Exercise data:
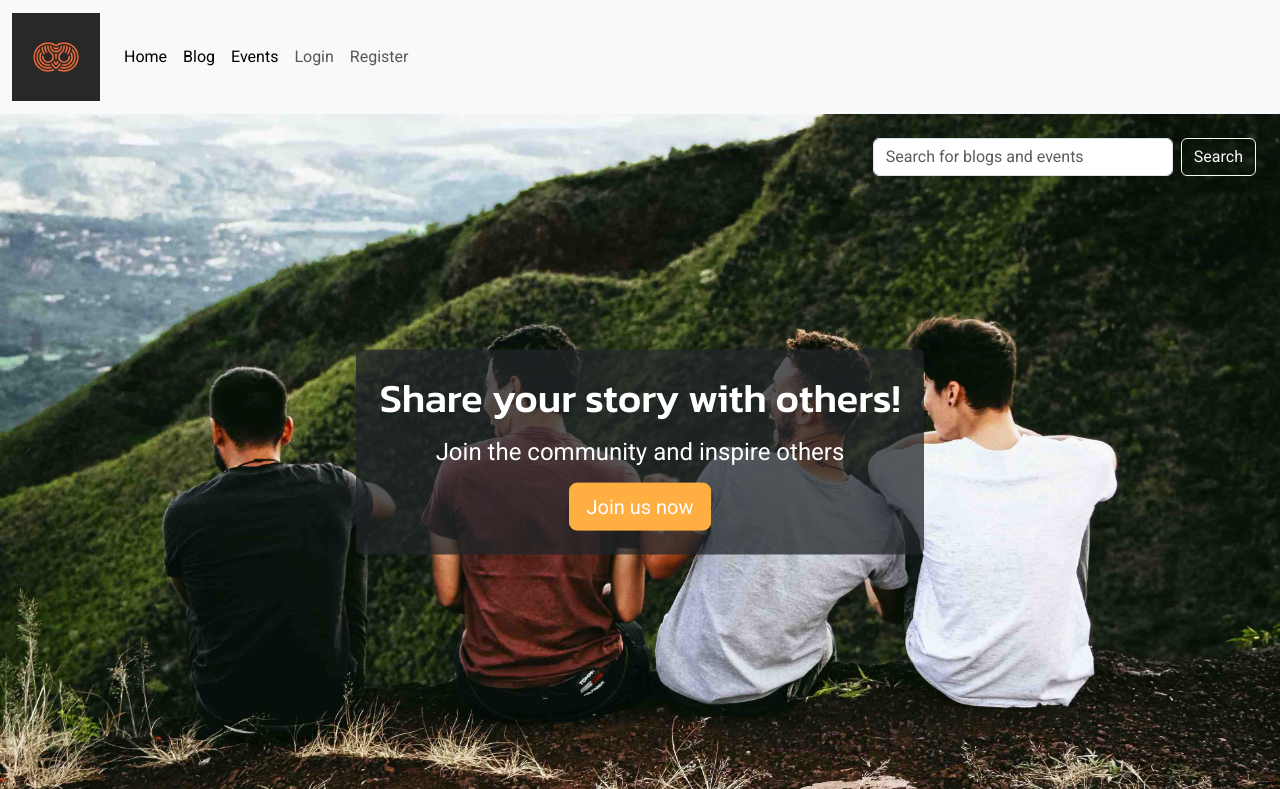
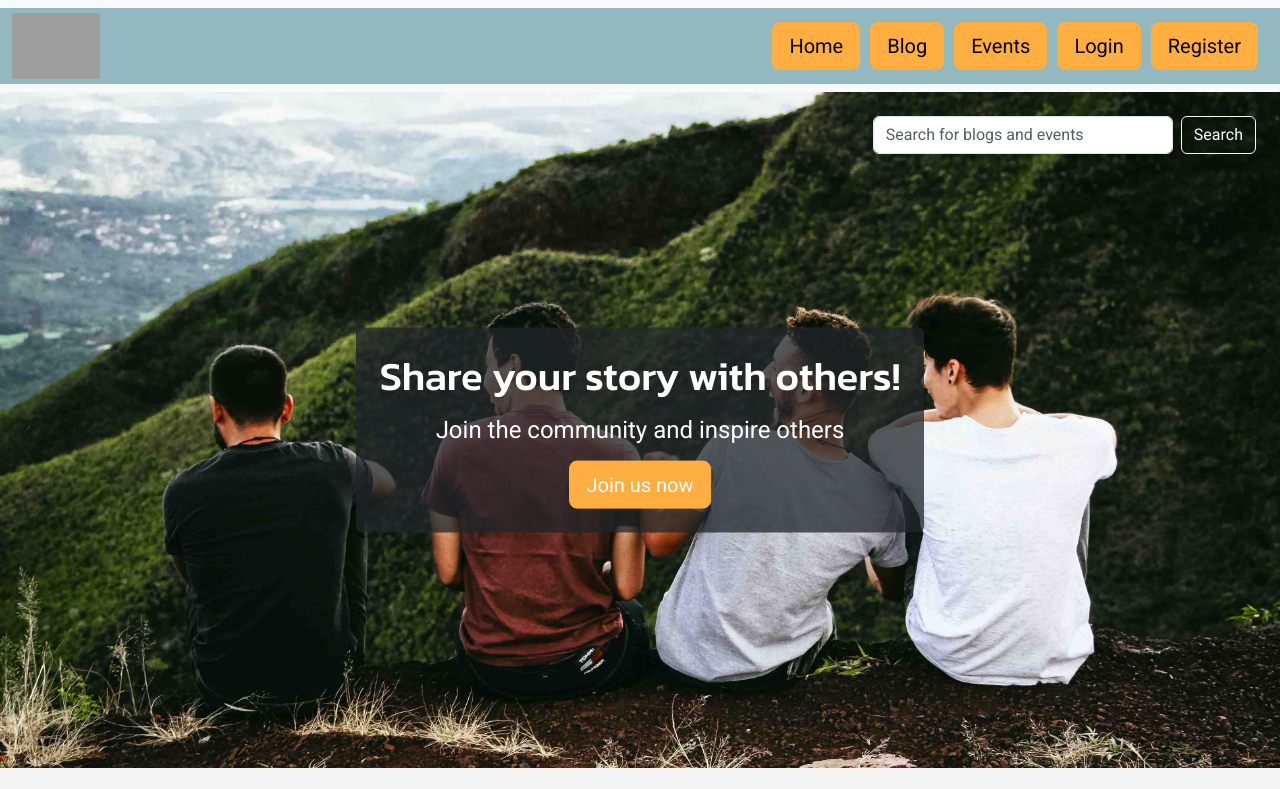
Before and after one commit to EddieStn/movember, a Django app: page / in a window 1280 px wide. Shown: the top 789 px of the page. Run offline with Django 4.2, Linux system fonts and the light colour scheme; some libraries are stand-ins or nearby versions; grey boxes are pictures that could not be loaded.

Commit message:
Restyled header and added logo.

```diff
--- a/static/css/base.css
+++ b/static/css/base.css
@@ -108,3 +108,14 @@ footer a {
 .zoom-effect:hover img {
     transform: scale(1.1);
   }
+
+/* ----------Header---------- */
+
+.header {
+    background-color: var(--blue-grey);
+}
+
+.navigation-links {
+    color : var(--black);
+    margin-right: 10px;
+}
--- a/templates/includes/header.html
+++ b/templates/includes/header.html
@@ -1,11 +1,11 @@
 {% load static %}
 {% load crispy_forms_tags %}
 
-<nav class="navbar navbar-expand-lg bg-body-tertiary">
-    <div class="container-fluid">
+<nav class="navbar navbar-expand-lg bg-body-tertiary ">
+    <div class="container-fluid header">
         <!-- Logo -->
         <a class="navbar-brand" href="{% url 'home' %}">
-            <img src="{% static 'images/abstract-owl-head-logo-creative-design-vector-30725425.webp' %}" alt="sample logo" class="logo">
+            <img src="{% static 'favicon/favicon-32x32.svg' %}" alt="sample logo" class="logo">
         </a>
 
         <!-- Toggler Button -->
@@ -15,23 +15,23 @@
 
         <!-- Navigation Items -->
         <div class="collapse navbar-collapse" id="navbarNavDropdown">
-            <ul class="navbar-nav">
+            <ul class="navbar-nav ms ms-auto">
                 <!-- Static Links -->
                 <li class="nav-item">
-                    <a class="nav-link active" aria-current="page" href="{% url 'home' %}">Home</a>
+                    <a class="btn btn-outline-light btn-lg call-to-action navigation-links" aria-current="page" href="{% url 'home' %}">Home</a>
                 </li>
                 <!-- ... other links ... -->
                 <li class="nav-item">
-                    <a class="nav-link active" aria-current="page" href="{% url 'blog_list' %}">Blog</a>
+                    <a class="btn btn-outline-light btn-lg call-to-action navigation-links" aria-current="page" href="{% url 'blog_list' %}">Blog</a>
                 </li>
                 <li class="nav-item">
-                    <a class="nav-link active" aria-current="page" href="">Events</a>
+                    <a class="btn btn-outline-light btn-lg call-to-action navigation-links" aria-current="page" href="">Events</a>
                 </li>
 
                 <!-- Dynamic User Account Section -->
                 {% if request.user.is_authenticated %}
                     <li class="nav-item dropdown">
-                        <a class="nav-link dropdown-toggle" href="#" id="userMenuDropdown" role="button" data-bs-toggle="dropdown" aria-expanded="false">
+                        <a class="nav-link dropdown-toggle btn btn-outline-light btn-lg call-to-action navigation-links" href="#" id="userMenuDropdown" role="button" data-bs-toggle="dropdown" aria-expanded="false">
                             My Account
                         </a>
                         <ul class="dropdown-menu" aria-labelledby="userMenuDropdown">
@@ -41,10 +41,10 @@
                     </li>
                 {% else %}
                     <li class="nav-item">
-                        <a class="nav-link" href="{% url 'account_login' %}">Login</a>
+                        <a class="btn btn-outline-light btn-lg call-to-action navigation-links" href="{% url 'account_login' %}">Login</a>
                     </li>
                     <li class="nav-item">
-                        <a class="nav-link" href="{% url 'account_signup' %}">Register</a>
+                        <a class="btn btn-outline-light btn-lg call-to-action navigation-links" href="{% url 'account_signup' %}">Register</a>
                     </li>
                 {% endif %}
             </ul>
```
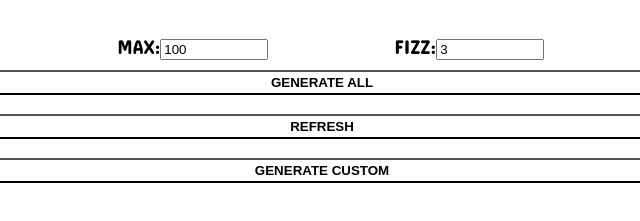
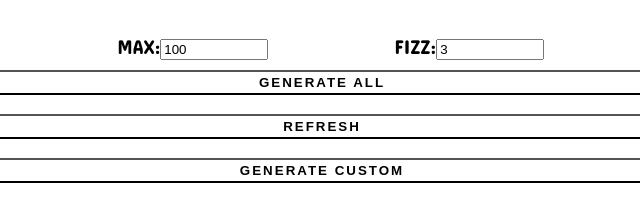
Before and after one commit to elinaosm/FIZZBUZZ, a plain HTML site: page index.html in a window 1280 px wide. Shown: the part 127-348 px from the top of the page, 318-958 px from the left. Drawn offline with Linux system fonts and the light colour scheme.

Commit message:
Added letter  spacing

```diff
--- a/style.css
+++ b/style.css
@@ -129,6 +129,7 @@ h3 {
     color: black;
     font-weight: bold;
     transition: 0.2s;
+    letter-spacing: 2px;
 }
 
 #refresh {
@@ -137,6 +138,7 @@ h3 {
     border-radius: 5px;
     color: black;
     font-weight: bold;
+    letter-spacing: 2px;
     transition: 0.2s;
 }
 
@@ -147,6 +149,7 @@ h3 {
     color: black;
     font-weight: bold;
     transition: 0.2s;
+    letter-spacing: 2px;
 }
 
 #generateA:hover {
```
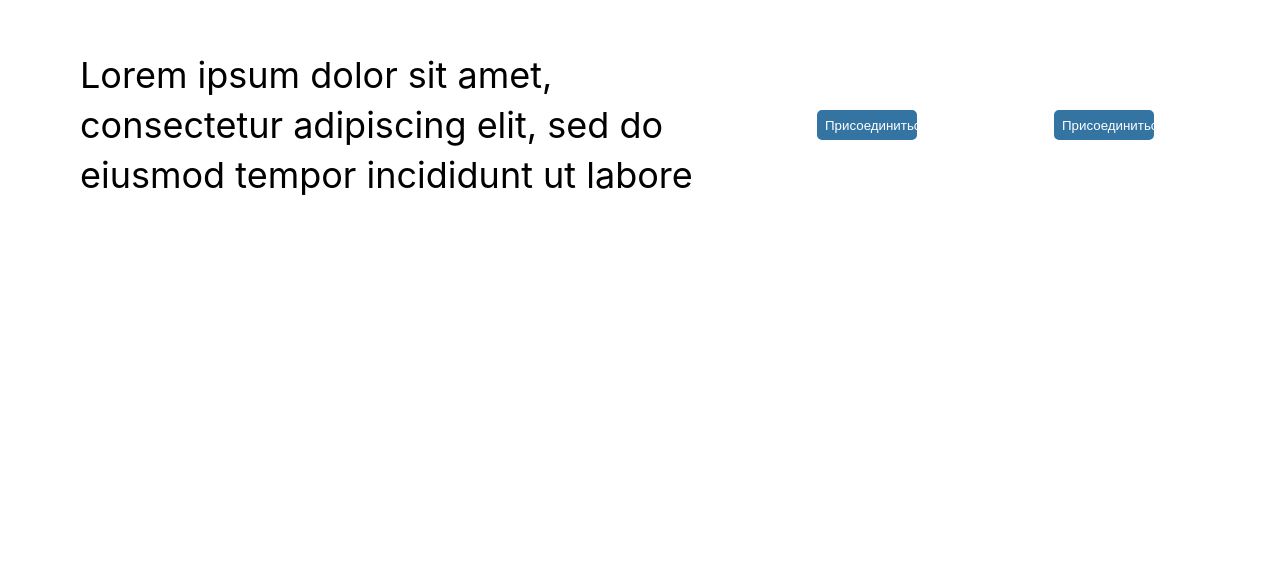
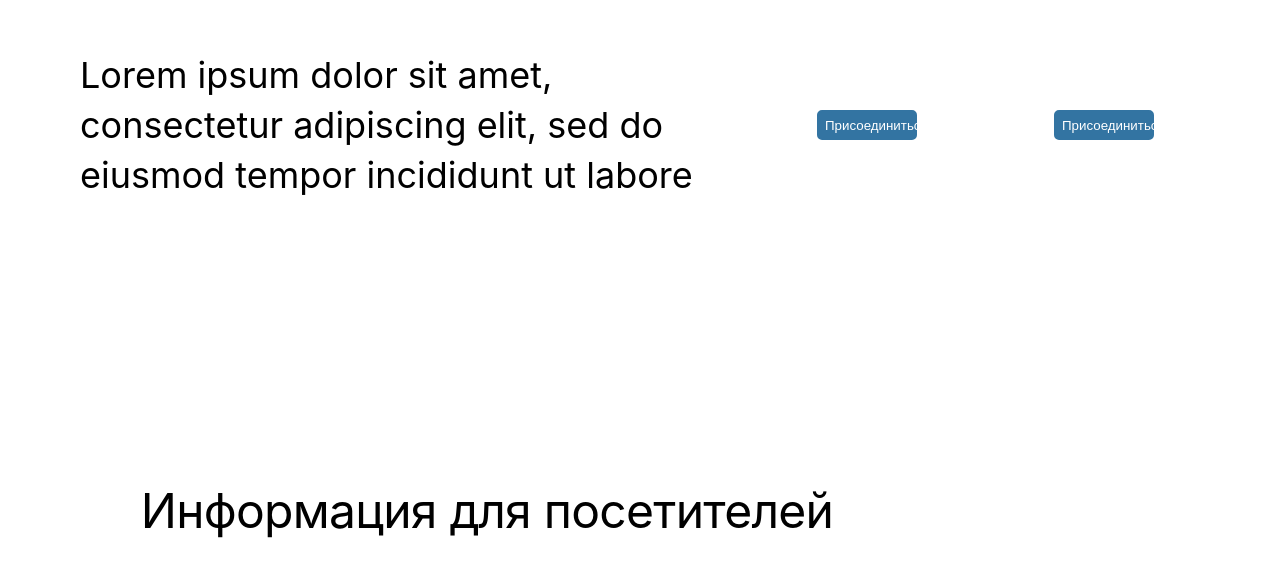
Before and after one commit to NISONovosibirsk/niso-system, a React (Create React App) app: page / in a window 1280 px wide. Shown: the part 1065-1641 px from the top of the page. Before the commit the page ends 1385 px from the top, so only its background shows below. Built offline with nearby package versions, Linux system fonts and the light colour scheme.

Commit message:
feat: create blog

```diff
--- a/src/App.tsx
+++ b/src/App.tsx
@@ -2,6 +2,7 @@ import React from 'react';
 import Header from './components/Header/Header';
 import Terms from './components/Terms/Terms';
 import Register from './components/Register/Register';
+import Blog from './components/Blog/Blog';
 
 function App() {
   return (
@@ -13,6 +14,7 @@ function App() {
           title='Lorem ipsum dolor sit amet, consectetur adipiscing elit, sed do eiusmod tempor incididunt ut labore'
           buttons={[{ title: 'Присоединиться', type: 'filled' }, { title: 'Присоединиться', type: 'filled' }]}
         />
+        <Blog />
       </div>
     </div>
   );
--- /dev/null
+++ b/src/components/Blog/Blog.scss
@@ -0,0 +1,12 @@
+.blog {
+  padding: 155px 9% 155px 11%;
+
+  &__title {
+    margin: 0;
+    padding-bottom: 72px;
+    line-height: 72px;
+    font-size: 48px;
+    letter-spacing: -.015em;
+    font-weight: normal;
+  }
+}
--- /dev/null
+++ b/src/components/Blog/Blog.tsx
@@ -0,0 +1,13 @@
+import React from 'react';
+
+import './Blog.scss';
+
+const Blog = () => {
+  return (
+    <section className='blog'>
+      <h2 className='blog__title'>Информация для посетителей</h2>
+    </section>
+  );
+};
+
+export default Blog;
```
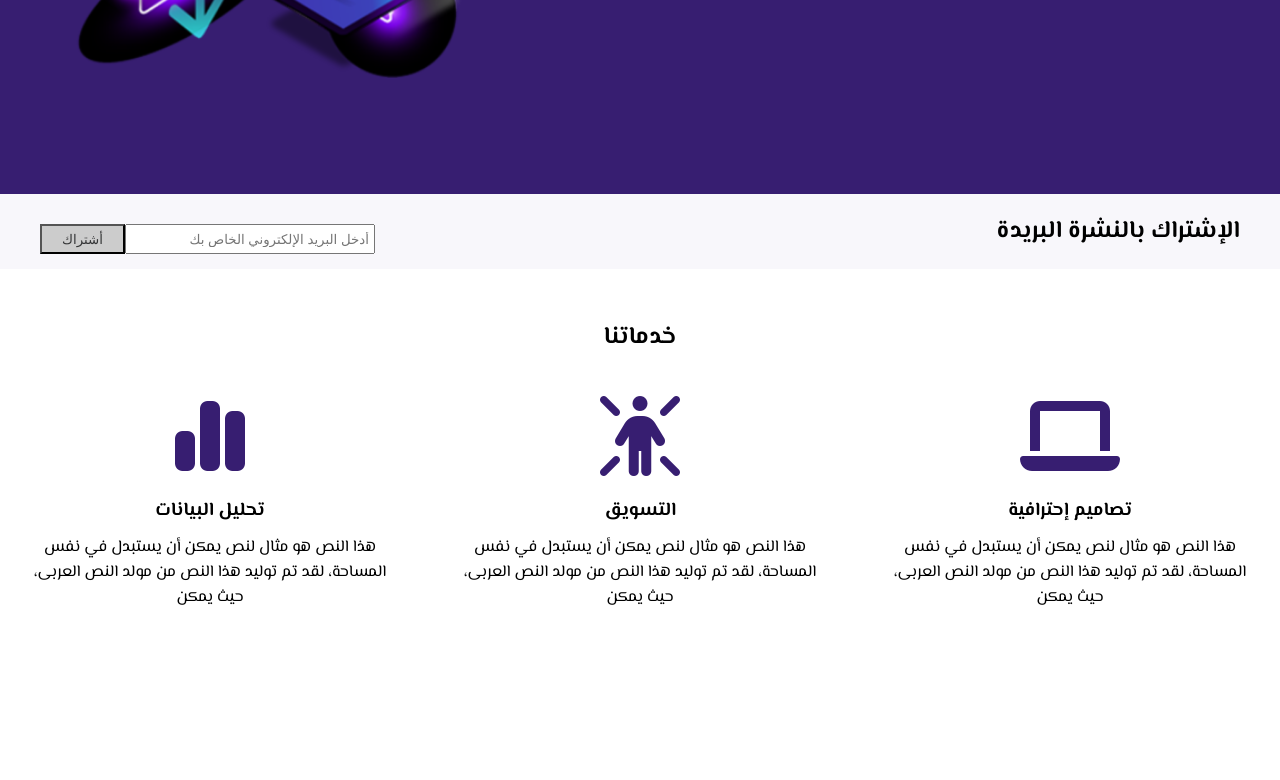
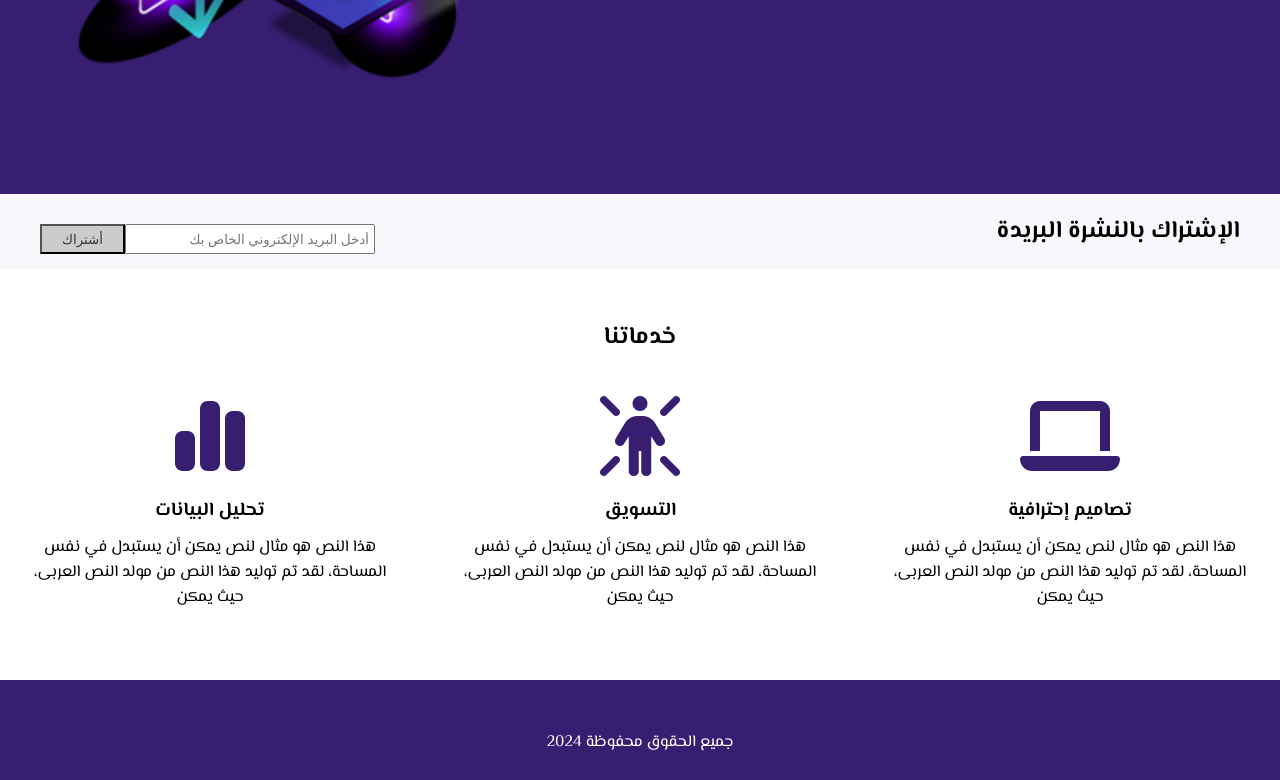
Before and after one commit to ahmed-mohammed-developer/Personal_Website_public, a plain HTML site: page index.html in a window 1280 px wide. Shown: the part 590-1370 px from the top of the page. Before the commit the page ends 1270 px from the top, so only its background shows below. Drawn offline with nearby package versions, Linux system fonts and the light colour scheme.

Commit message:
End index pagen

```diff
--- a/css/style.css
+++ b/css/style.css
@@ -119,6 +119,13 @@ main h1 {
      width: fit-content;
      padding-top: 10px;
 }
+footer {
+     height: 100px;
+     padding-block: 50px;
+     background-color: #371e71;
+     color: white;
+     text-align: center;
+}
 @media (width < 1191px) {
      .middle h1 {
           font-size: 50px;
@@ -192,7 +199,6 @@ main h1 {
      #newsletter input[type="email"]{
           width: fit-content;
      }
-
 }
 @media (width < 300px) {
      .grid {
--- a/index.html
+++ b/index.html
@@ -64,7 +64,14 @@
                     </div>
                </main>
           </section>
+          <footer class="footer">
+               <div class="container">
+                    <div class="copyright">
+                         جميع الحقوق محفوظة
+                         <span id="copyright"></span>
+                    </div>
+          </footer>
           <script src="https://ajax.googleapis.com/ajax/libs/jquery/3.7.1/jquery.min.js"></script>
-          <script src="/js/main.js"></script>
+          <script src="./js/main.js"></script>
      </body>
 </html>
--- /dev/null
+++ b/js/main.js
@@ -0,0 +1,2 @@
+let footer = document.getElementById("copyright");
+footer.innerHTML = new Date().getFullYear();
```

What needs to be done:
For an answer, give a copy of every line in the listing that holds the word "Register".

Exercise response:
-                        <a class="nav-link" href="{% url 'account_signup' %}">Register</a>
+                        <a class="btn btn-outline-light btn-lg call-to-action navigation-links" href="{% url 'account_signup' %}">Register</a>
 import Register from './components/Register/Register';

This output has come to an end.